    East End Boys and West End Girls: /s/-Fronting in Southeast England
    (2013-10-17) Levon, Erez; Holmes-Elliott, Sophie

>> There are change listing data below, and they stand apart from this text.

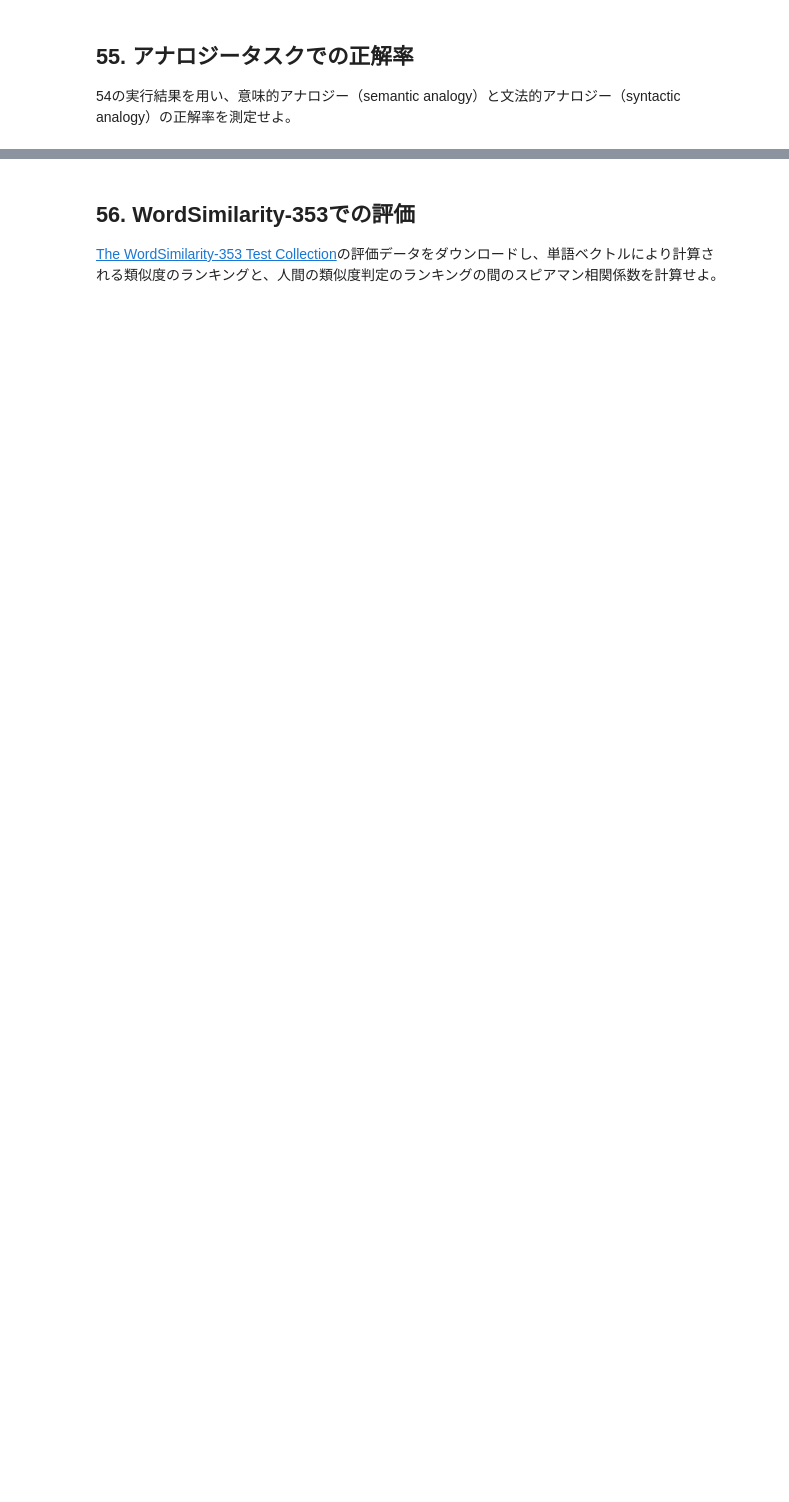
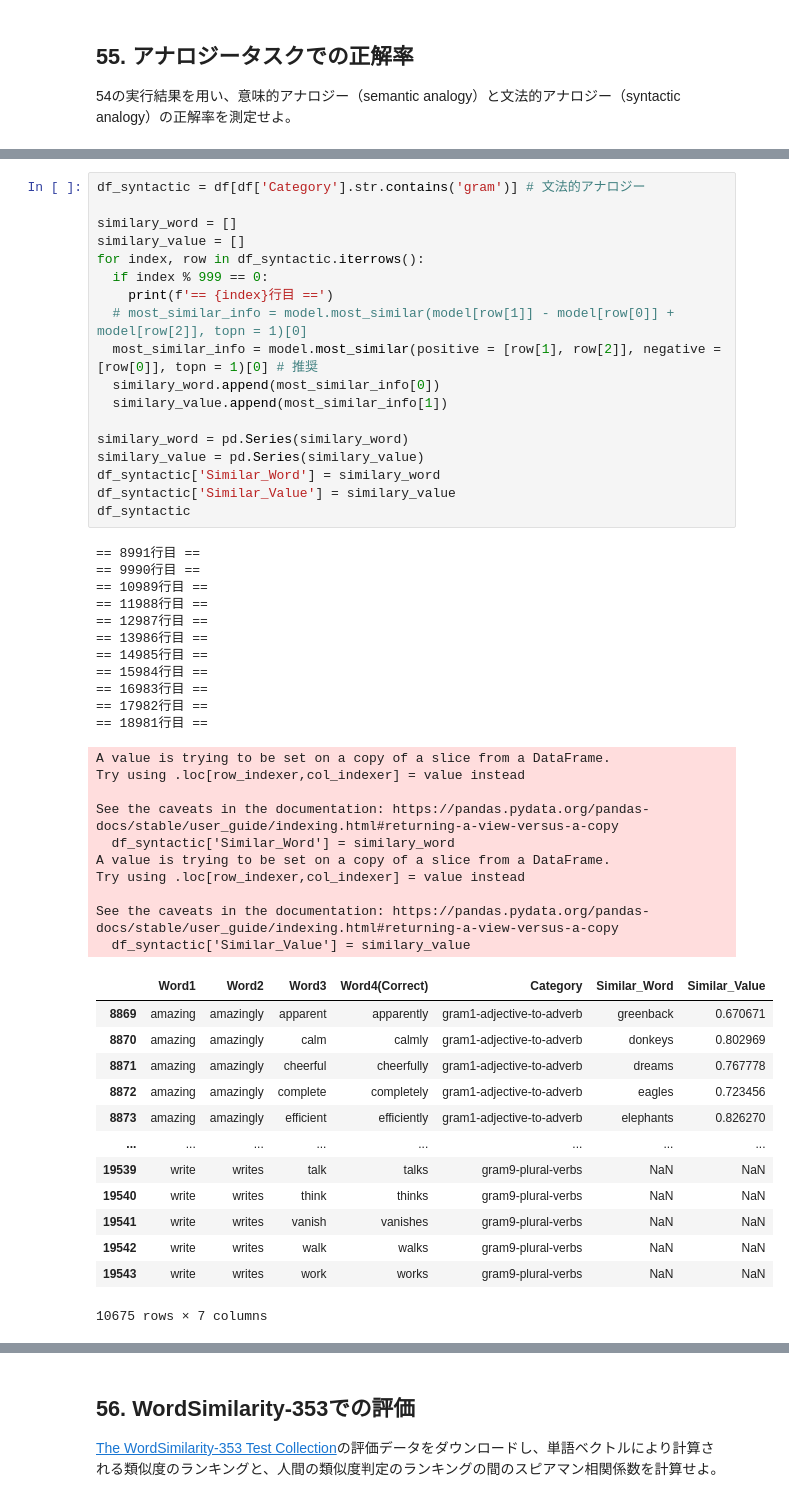
Before and after one commit to tempuraguruguru/nlp, a Jupyter notebook: ja/ch06.ipynb, the cells around one changed output, grey strips where cells are left out. Saved outputs shown, nothing was run; the diff lists cells and outputs as text; blank space fills up the shorter version.

```diff
--- a/ja/ch06.ipynb
+++ b/ja/ch06.ipynb
@@ -28,0 +243,53 @@ Google Newsデータセット（約1,000億単語）での[学習済み単語ベ
+# %%
+df_syntactic = df[df['Category'].str.contains('gram')] # 文法的アナロジー
+
+similary_word = []
+similary_value = []
+for index, row in df_syntactic.iterrows():
+  if index % 999 == 0:
+    print(f'== {index}行目 ==')
+  # most_similar_info = model.most_similar(model[row[1]] - model[row[0]] + model[row[2]], topn = 1)[0]
+  most_similar_info = model.most_similar(positive = [row[1], row[2]], negative = [row[0]], topn = 1)[0] # 推奨
+  similary_word.append(most_similar_info[0])
+  similary_value.append(most_similar_info[1])
+
+similary_word = pd.Series(similary_word)
+similary_value = pd.Series(similary_value)
+df_syntactic['Similar_Word'] = similary_word
+df_syntactic['Similar_Value'] = similary_value
+df_syntactic
+# %% [output]
+== 8991行目 ==
+== 9990行目 ==
+== 10989行目 ==
+== 11988行目 ==
+== 12987行目 ==
+== 13986行目 ==
+== 14985行目 ==
+== 15984行目 ==
+== 16983行目 ==
+== 17982行目 ==
+== 18981行目 ==
+A value is trying to be set on a copy of a slice from a DataFrame.
+Try using .loc[row_indexer,col_indexer] = value instead
+
+See the caveats in the documentation: https://pandas.pydata.org/pandas-docs/stable/user_guide/indexing.html#returning-a-view-versus-a-copy
+  df_syntactic['Similar_Word'] = similary_word
+A value is trying to be set on a copy of a slice from a DataFrame.
+Try using .loc[row_indexer,col_indexer] = value instead
+
+See the caveats in the documentation: https://pandas.pydata.org/pandas-docs/stable/user_guide/indexing.html#returning-a-view-versus-a-copy
+  df_syntactic['Similar_Value'] = similary_value
+|  | Word1 | Word2 | Word3 | Word4(Correct) | Category | Similar_Word | Similar_Value |
+| 8869 | amazing | amazingly | apparent | apparently | gram1-adjective-to-adverb | greenback | 0.670671 |
+| 8870 | amazing | amazingly | calm | calmly | gram1-adjective-to-adverb | donkeys | 0.802969 |
+| 8871 | amazing | amazingly | cheerful | cheerfully | gram1-adjective-to-adverb | dreams | 0.767778 |
+| 8872 | amazing | amazingly | complete | completely | gram1-adjective-to-adverb | eagles | 0.723456 |
+| 8873 | amazing | amazingly | efficient | efficiently | gram1-adjective-to-adverb | elephants | 0.826270 |
+| ... | ... | ... | ... | ... | ... | ... | ... |
+| 19539 | write | writes | talk | talks | gram9-plural-verbs | NaN | NaN |
+| 19540 | write | writes | think | thinks | gram9-plural-verbs | NaN | NaN |
+| 19541 | write | writes | vanish | vanishes | gram9-plural-verbs | NaN | NaN |
+| 19542 | write | writes | walk | walks | gram9-plural-verbs | NaN | NaN |
+| 19543 | write | writes | work | works | gram9-plural-verbs | NaN | NaN |
+10675 rows × 7 columns
```
Also changed, not shown: parts of 21 cells of this notebook.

    In this paper, we revisit the impact of gender and social class on language (e.g., Eckert 1989, 2000, Labov 1990, Milroy et al. 1994, Dubois & Horvath 1999) through an investigation of /s/ in southeast England. Previous work on /s/ variation in English has suggested that, for a number of varieties, backer, more [-esh] like variants are associated with males while more fronted realisations are associated with women. Subsequent work in the UK has also indicated that for some speakers /s/ may also be associated with class (Stuart-Smith 2007). Our study contributes to this area through examining the possible interaction of class and gender with regards to /s/ realisation. Our data come from two British reality television programmes: Made in Chelsea and The Only Way is Essex. The class stratified sample – upper-class Chelsea and working-class Essex – provide an interesting test site for examining how gender and class based identities may manifest linguistically in the relevant communities (e.g., Schilling-Estes 1998, Coupland 2001). Results of a multivariate analysis of 1200 tokens of /s/ produced by 24 speakers in our sample demonstrate a systematic pattern of sex-differentiation across all speakers: women have significantly higher peak frequencies than the men, as consistent with previous work on this feature (e.g., Munson et al. 2006, Stuart-Smith 2007). Further analysis reveals that this differentiation is quantitatively much more extreme in Essex than it is in Chelsea. In discussion, we suggest that Essex speakers may exaggerate their realisations to create hyper-gendered articulations of /s/ and support these interpretations with information regarding other social practices in which Essex speakers engage. More broadly, we consider the ways in which gendered indexicality interacts with social class and argue for the need to treat gender and class as interdependent sociolinguistic constructs.